Boom for Nordic mining industry
An old base industry has come back to life - the mining industry. If you include Greenland all the four largest Nordic countries have experienced a mining industry renaissance. All the projects together will mean thousands of new jobs. Investments in only six of the largest projects run to 57.5 billon Kronor (€6.3bn) Nordic Labour Journal’s figures show. But can the mining industry attract enough workers? Will colleges and universities have enough time to educate enough engineers and geologist? If young people are to choose the mining industry, environmental issues must also be taken seriously.
Mining equipment manufacturers have been surfing on a wave of high metal prices. With increasing needs for metals in countries like China, India and Brazil, sales and employment figures keep rising.
Flemming Enequist stands at the stern of a Targa 37 with 600 horsepowers ploughing him through the Godthåp fjord on his way to London Mining’s base camp 150 kilometres north-east of Greenland’s capital Nuuk.
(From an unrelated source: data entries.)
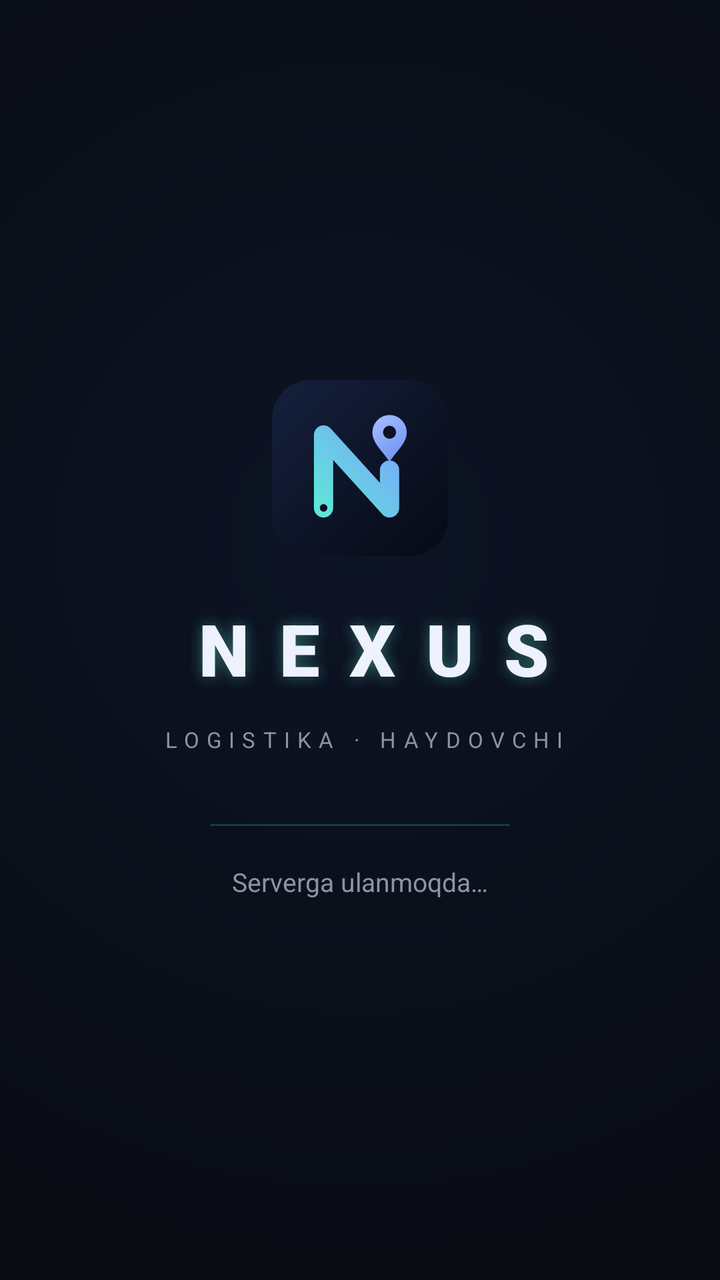
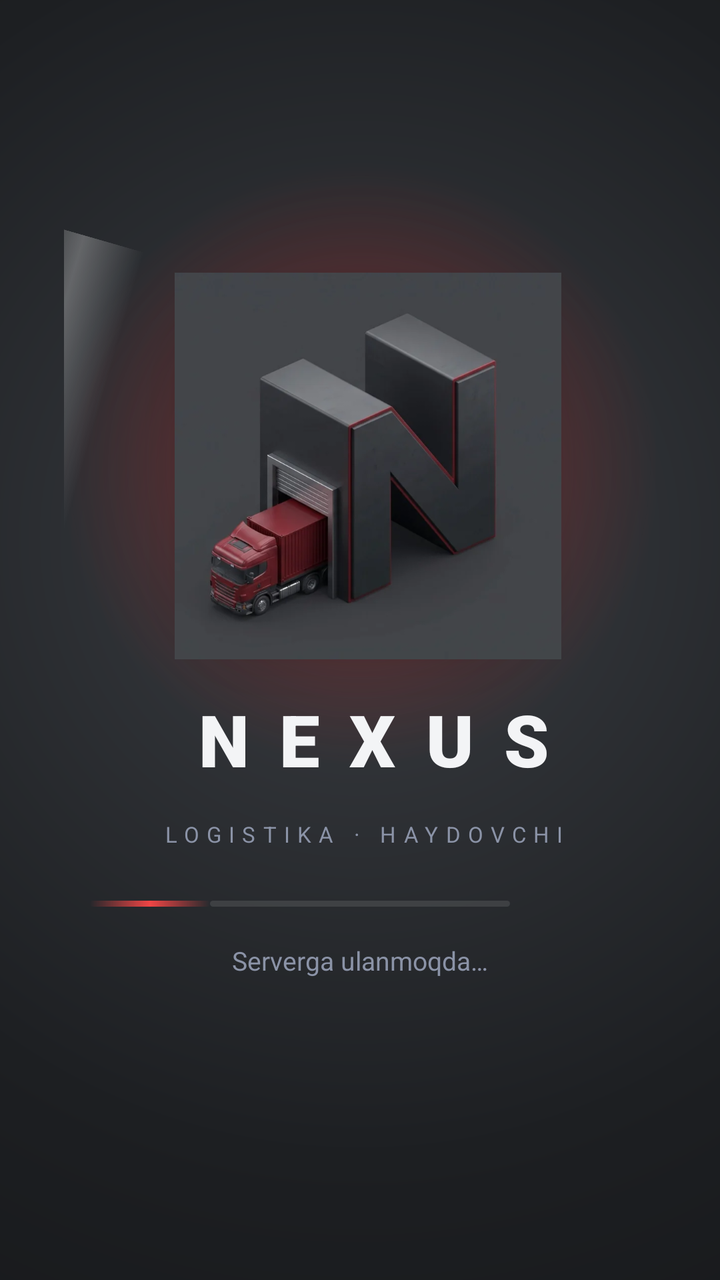

An Android layout rendered at two revisions. The XML below is the earlier revision; the diff shows what the commit changed to produce the second picture.
<!-- AndroidManifest.xml: application theme Theme.NexusDriver -->
<!-- res/layout/activity_main.xml -->
<?xml version="1.0" encoding="utf-8"?>
<FrameLayout xmlns:android="http://schemas.android.com/apk/res/android"
    android:layout_width="match_parent"
    android:layout_height="match_parent"
    android:background="#07080c">

    <WebView
        android:id="@+id/web"
        android:layout_width="match_parent"
        android:layout_height="match_parent" />

    <LinearLayout
        android:id="@+id/splash"
        android:layout_width="match_parent"
        android:layout_height="match_parent"
        android:background="@drawable/splash_bg"
        android:gravity="center"
        android:orientation="vertical"
        android:padding="32dp">

        <LinearLayout
            android:id="@+id/splash_brand"
            android:layout_width="wrap_content"
            android:layout_height="wrap_content"
            android:gravity="center_horizontal"
            android:orientation="vertical">

            <ImageView
                android:layout_width="88dp"
                android:layout_height="88dp"
                android:layout_marginBottom="22dp"
                android:contentDescription="@string/app_name"
                android:src="@drawable/ic_brand" />

            <TextView
                android:layout_width="wrap_content"
                android:layout_height="wrap_content"
                android:fontFamily="sans-serif-black"
                android:letterSpacing="0.42"
                android:paddingStart="14dp"
                android:shadowColor="#665eead4"
                android:shadowRadius="18"
                android:text="NEXUS"
                android:textColor="#eef2ff"
                android:textSize="36sp" />

            <TextView
                android:layout_width="wrap_content"
                android:layout_height="wrap_content"
                android:layout_marginTop="14dp"
                android:letterSpacing="0.34"
                android:paddingStart="4dp"
                android:text="LOGISTIKA · HAYDOVCHI"
                android:textColor="#8b93a7"
                android:textSize="11sp" />
        </LinearLayout>

        <ProgressBar
            style="?android:attr/progressBarStyleHorizontal"
            android:layout_width="150dp"
            android:layout_height="3dp"
            android:layout_marginTop="34dp"
            android:indeterminate="true"
            android:indeterminateTint="#5eead4"
            android:progressBackgroundTint="#22ffffff" />

        <TextView
            android:id="@+id/splash_text"
            android:layout_width="wrap_content"
            android:layout_height="wrap_content"
            android:layout_marginTop="18dp"
            android:text="Serverga ulanmoqda…"
            android:textColor="#8b93a7"
            android:textSize="13sp" />
    </LinearLayout>
</FrameLayout>
<!-- resources referenced by this layout -->
<resources>
  <!-- drawable ic_brand: vector/xml drawable (drawable, 2323 chars, omitted) -->
  <!-- drawable splash_bg (drawable) -->
  <?xml version="1.0" encoding="utf-8"?>
  <shape xmlns:android="http://schemas.android.com/apk/res/android" android:shape="rectangle">
      <gradient
          android:type="radial"
          android:centerX="0.5"
          android:centerY="0.42"
          android:gradientRadius="520dp"
          android:startColor="#0d1424"
          android:endColor="#07080c" />
  </shape>
  <string name="app_name">Nexus Haydovchi</string>
  <style name="Theme.NexusDriver" parent="Theme.AppCompat.DayNight.NoActionBar">
          <item name="android:statusBarColor">#07080c</item>
          <item name="android:navigationBarColor">#07080c</item>
          <item name="android:windowBackground">#07080c</item>
          <item name="colorPrimary">#7aa2ff</item>
          <item name="colorAccent">#5eead4</item>
      </style>
</resources>

<!-- the commit's change to res/layout/activity_main.xml (unified diff, before → after) -->
@@ -9,60 +9,95 @@
         android:layout_width="match_parent"
         android:layout_height="match_parent" />
 
+    
     <LinearLayout
         android:id="@+id/splash"
         android:layout_width="match_parent"
         android:layout_height="match_parent"
         android:background="@drawable/splash_bg"
+        android:clipChildren="false"
         android:gravity="center"
         android:orientation="vertical"
         android:padding="32dp">
 
-        <LinearLayout
-            android:id="@+id/splash_brand"
+        <FrameLayout
+            android:layout_width="300dp"
+            android:layout_height="300dp"
+            android:layout_marginTop="-68dp"
+            android:layout_marginBottom="-38dp"
+            android:clipChildren="false">
+
+            <View
+                android:id="@+id/splash_glow"
+                android:layout_width="match_parent"
+                android:layout_height="match_parent"
+                android:background="@drawable/splash_glow" />
+
+            <FrameLayout
+                android:id="@+id/splash_tile"
+                android:layout_width="164dp"
+                android:layout_height="164dp"
+                android:layout_gravity="center"
+                android:background="@drawable/splash_tile"
+                android:elevation="18dp">
+
+                <ImageView
+                    android:layout_width="match_parent"
+                    android:layout_height="match_parent"
+                    android:contentDescription="@string/app_name"
+                    android:scaleType="centerCrop"
+                    android:scaleX="1.18"
+                    android:scaleY="1.18"
+                    android:src="@drawable/nexus_logo"
+                    android:translationX="4dp" />
+
+                <View
+                    android:id="@+id/splash_shine"
+                    android:layout_width="62dp"
+                    android:layout_height="240dp"
+                    android:layout_gravity="center_vertical"
+                    android:background="@drawable/splash_shine"
+                    android:rotation="16"
+                    android:translationX="-120dp" />
+            </FrameLayout>
+        </FrameLayout>
+
+        <TextView
+            android:id="@+id/splash_word"
             android:layout_width="wrap_content"
             android:layout_height="wrap_content"
-            android:gravity="center_horizontal"
-            android:orientation="vertical">
+            android:fontFamily="sans-serif-black"
+            android:letterSpacing="0.42"
+            android:paddingStart="14dp"
+            android:text="NEXUS"
+            android:textColor="#f3f4f6"
+            android:textSize="36sp" />
 
-            <ImageView
-                android:layout_width="88dp"
-                android:layout_height="88dp"
-                android:layout_marginBottom="22dp"
-                android:contentDescription="@string/app_name"
-                android:src="@drawable/ic_brand" />
+        <TextView
+            android:id="@+id/splash_tag"
+            android:layout_width="wrap_content"
+            android:layout_height="wrap_content"
+            android:layout_marginTop="16dp"
+            android:letterSpacing="0.34"
+            android:paddingStart="4dp"
+            android:text="LOGISTIKA · HAYDOVCHI"
+            android:textColor="#8b93a7"
+            android:textSize="11sp" />
 
-            <TextView
-                android:layout_width="wrap_content"
-                android:layout_height="wrap_content"
-                android:fontFamily="sans-serif-black"
-                android:letterSpacing="0.42"
-                android:paddingStart="14dp"
-                android:shadowColor="#665eead4"
-                android:shadowRadius="18"
-                android:text="NEXUS"
-                android:textColor="#eef2ff"
-                android:textSize="36sp" />
-
-            <TextView
-                android:layout_width="wrap_content"
-                android:layout_height="wrap_content"
-                android:layout_marginTop="14dp"
-                android:letterSpacing="0.34"
-                android:paddingStart="4dp"
-                android:text="LOGISTIKA · HAYDOVCHI"
-                android:textColor="#8b93a7"
-                android:textSize="11sp" />
-        </LinearLayout>
-
-        <ProgressBar
-            style="?android:attr/progressBarStyleHorizontal"
+        <FrameLayout
+            android:id="@+id/splash_line"
             android:layout_width="150dp"
             android:layout_height="3dp"
-            android:layout_marginTop="34dp"
-            android:indeterminate="true"
-            android:indeterminateTint="#5eead4"
-            android:progressBackgroundTint="#22ffffff" />
+            android:layout_marginTop="26dp"
+            android:background="@drawable/splash_track">
+
+            <View
+                android:id="@+id/splash_line_bar"
+                android:layout_width="60dp"
+                android:layout_height="match_parent"
+                android:background="@drawable/splash_line"
+                android:translationX="-60dp" />
+        </FrameLayout>
 
         <TextView
             android:id="@+id/splash_text"
<!-- resource entries referenced after the edit -->
@@ -1,6 +1,6 @@
 <!-- resources referenced by this layout -->
 <resources>
-  <!-- drawable ic_brand: vector/xml drawable (drawable, 2323 chars, omitted) -->
+  <!-- drawable nexus_logo: webp bitmap (drawable-nodpi, 13500 bytes) -->
   <!-- drawable splash_bg (drawable) -->
   <?xml version="1.0" encoding="utf-8"?>
   <shape xmlns:android="http://schemas.android.com/apk/res/android" android:shape="rectangle">
@@ -8,9 +8,51 @@
           android:type="radial"
           android:centerX="0.5"
           android:centerY="0.42"
-          android:gradientRadius="520dp"
-          android:startColor="#0d1424"
-          android:endColor="#07080c" />
+          android:gradientRadius="620dp"
+          android:startColor="#3a3d42"
+          android:centerColor="#1d1f22"
+          android:endColor="#121315" />
+  </shape>
+  <!-- drawable splash_glow (drawable) -->
+  <?xml version="1.0" encoding="utf-8"?>
+  <shape xmlns:android="http://schemas.android.com/apk/res/android" android:shape="oval">
+      <gradient
+          android:type="radial"
+          android:gradientRadius="150dp"
+          android:startColor="#BFDC2626"
+          android:centerColor="#47B91C1C"
+          android:endColor="#00B91C1C" />
+  </shape>
+  <!-- drawable splash_line (drawable) -->
+  <?xml version="1.0" encoding="utf-8"?>
+  <shape xmlns:android="http://schemas.android.com/apk/res/android" android:shape="rectangle">
+      <gradient
+          android:angle="0"
+          android:startColor="#00B91C1C"
+          android:centerColor="#FFEF4444"
+          android:endColor="#00EF4444" />
+      <corners android:radius="2dp" />
+  </shape>
+  <!-- drawable splash_shine (drawable) -->
+  <?xml version="1.0" encoding="utf-8"?>
+  <shape xmlns:android="http://schemas.android.com/apk/res/android" android:shape="rectangle">
+      <gradient
+          android:angle="0"
+          android:startColor="#00FFFFFF"
+          android:centerColor="#47FFFFFF"
+          android:endColor="#00FFFFFF" />
+  </shape>
+  <!-- drawable splash_tile (drawable) -->
+  <?xml version="1.0" encoding="utf-8"?>
+  <shape xmlns:android="http://schemas.android.com/apk/res/android" android:shape="rectangle">
+      <solid android:color="#41454a" />
+      <corners android:radius="38dp" />
+  </shape>
+  <!-- drawable splash_track (drawable) -->
+  <?xml version="1.0" encoding="utf-8"?>
+  <shape xmlns:android="http://schemas.android.com/apk/res/android" android:shape="rectangle">
+      <solid android:color="#1AFFFFFF" />
+      <corners android:radius="2dp" />
   </shape>
   <string name="app_name">Nexus Haydovchi</string>
   <style name="Theme.NexusDriver" parent="Theme.AppCompat.DayNight.NoActionBar">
He works for the local autority and his job is to tempt young Greenlanders to find work in the mining industry.
Nordic politicians are waking up to the possibilities for the mining industry. On 12 October foreign ministers in the Barents Euro-Arctic Council met in the LKAB mine in Kiruna. Norway’s Jonas Gahr Støre (right below) and Sweden’s Carl Bildt arrived together on the ore train from Narvik.